- [The input]
= Beginning of Section =

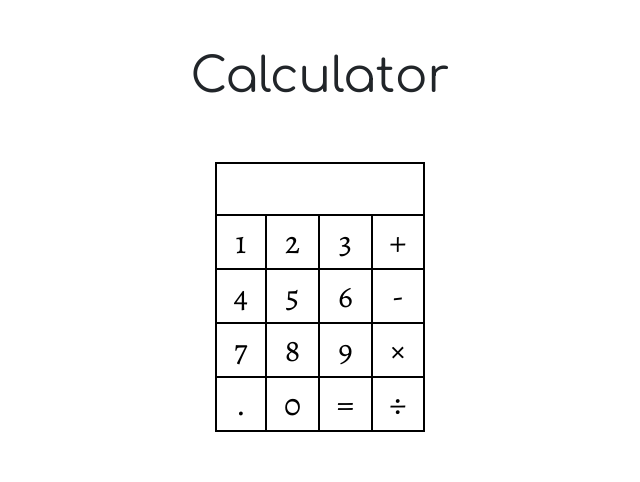
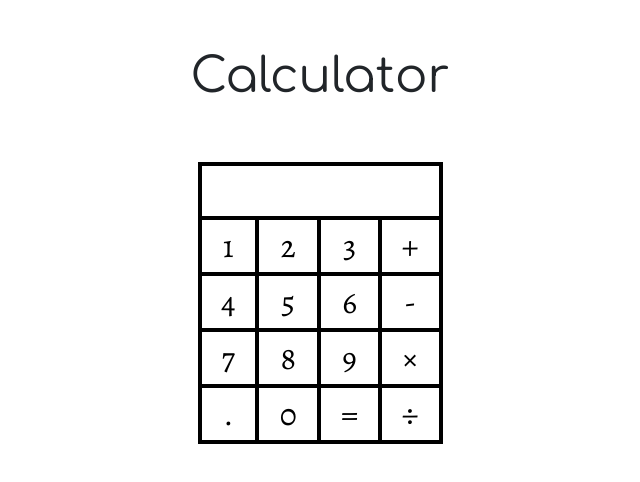
Before and after one commit to hamza-hajji/calculator, a React (Create React App) app: page / in a window 1280 px wide. Shown: the top 482 px of the page, without its empty margins (320-960 px from the left). Built offline with nearby package versions, Linux system fonts and the light colour scheme.

Commit message:
adjust column sizes for devices

```diff
--- a/src/App.css
+++ b/src/App.css
@@ -11,7 +11,7 @@ table {
   border-collapse: collapse;
   font-family: Alegreya;
   font-size: 2rem;
-  width: 60%;
+  width: 70%;
   margin: 0 auto;
 }
 
@@ -20,7 +20,7 @@ table #result {
 }
 
 table, tr, td {
-  border: 2px solid #000;
+  border: 4px solid #000;
 }
 
 td button {
--- a/src/components/Pad.js
+++ b/src/components/Pad.js
@@ -2,37 +2,41 @@ import React from 'react';
 
 export default () => {
   return (
-    <div className="col-4 mx-auto">
+    <div className=" col-8 col-sm-6 col-lg-4 mx-auto">
       <table>
+        <thead>
           <tr>
-          <td colspan="4">
+            <td colSpan="4">
               <div id="result"></div>
             </td>
           </tr>
+        </thead>
+        <tbody>
           <tr>
-          <td><button>1</button></td>
-          <td><button>2</button></td>
-          <td><button>3</button></td>
-          <td><button>+</button></td>
+            <td><button className="num">1</button></td>
+            <td><button className="num">2</button></td>
+            <td><button className="num">3</button></td>
+            <td><button id="plus">+</button></td>
           </tr>
           <tr>
-          <td><button>4</button></td>
-          <td><button>5</button></td>
-          <td><button>6</button></td>
-          <td><button>-</button></td>
+            <td><button className="num">4</button></td>
+            <td><button className="num">5</button></td>
+            <td><button className="num">6</button></td>
+            <td><button id="minus">-</button></td>
           </tr>
           <tr>
-          <td><button>7</button></td>
-          <td><button>8</button></td>
-          <td><button>9</button></td>
-          <td><button>&times;</button></td>
+            <td><button className="num">7</button></td>
+            <td><button className="num">8</button></td>
+            <td><button className="num">9</button></td>
+            <td><button id="times">&times;</button></td>
           </tr>
           <tr>
             <td><button>.</button></td>
             <td><button>0</button></td>
             <td><button>=</button></td>
-          <td><button>&#247;</button></td>
+            <td><button id="div">&#247;</button></td>
           </tr>
+        </tbody>
       </table>
     </div>
   );
```
Lines whose indentation alone changed are shown as unchanged.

= End of Section =

- [What the exercise asks] In the copy you write, the data above must appear exactly, with no pictures.

- [Exercise output]
Before and after one commit to hamza-hajji/calculator, a React (Create React App) app: page / in a window 1280 px wide. Shown: the top 482 px of the page, without its empty margins (320-960 px from the left). Built offline with nearby package versions, Linux system fonts and the light colour scheme.

Commit message:
adjust column sizes for devices

```diff
--- a/src/App.css
+++ b/src/App.css
@@ -11,7 +11,7 @@ table {
   border-collapse: collapse;
   font-family: Alegreya;
   font-size: 2rem;
-  width: 60%;
+  width: 70%;
   margin: 0 auto;
 }
 
@@ -20,7 +20,7 @@ table #result {
 }
 
 table, tr, td {
-  border: 2px solid #000;
+  border: 4px solid #000;
 }
 
 td button {
--- a/src/components/Pad.js
+++ b/src/components/Pad.js
@@ -2,37 +2,41 @@ import React from 'react';
 
 export default () => {
   return (
-    <div className="col-4 mx-auto">
+    <div className=" col-8 col-sm-6 col-lg-4 mx-auto">
       <table>
+        <thead>
           <tr>
-          <td colspan="4">
+            <td colSpan="4">
               <div id="result"></div>
             </td>
           </tr>
+        </thead>
+        <tbody>
           <tr>
-          <td><button>1</button></td>
-          <td><button>2</button></td>
-          <td><button>3</button></td>
-          <td><button>+</button></td>
+            <td><button className="num">1</button></td>
+            <td><button className="num">2</button></td>
+            <td><button className="num">3</button></td>
+            <td><button id="plus">+</button></td>
           </tr>
           <tr>
-          <td><button>4</button></td>
-          <td><button>5</button></td>
-          <td><button>6</button></td>
-          <td><button>-</button></td>
+            <td><button className="num">4</button></td>
+            <td><button className="num">5</button></td>
+            <td><button className="num">6</button></td>
+            <td><button id="minus">-</button></td>
           </tr>
           <tr>
-          <td><button>7</button></td>
-          <td><button>8</button></td>
-          <td><button>9</button></td>
-          <td><button>&times;</button></td>
+            <td><button className="num">7</button></td>
+            <td><button className="num">8</button></td>
+            <td><button className="num">9</button></td>
+            <td><button id="times">&times;</button></td>
           </tr>
           <tr>
             <td><button>.</button></td>
             <td><button>0</button></td>
             <td><button>=</button></td>
-          <td><button>&#247;</button></td>
+            <td><button id="div">&#247;</button></td>
           </tr>
+        </tbody>
       </table>
     </div>
   );
```
Lines whose indentation alone changed are shown as unchanged.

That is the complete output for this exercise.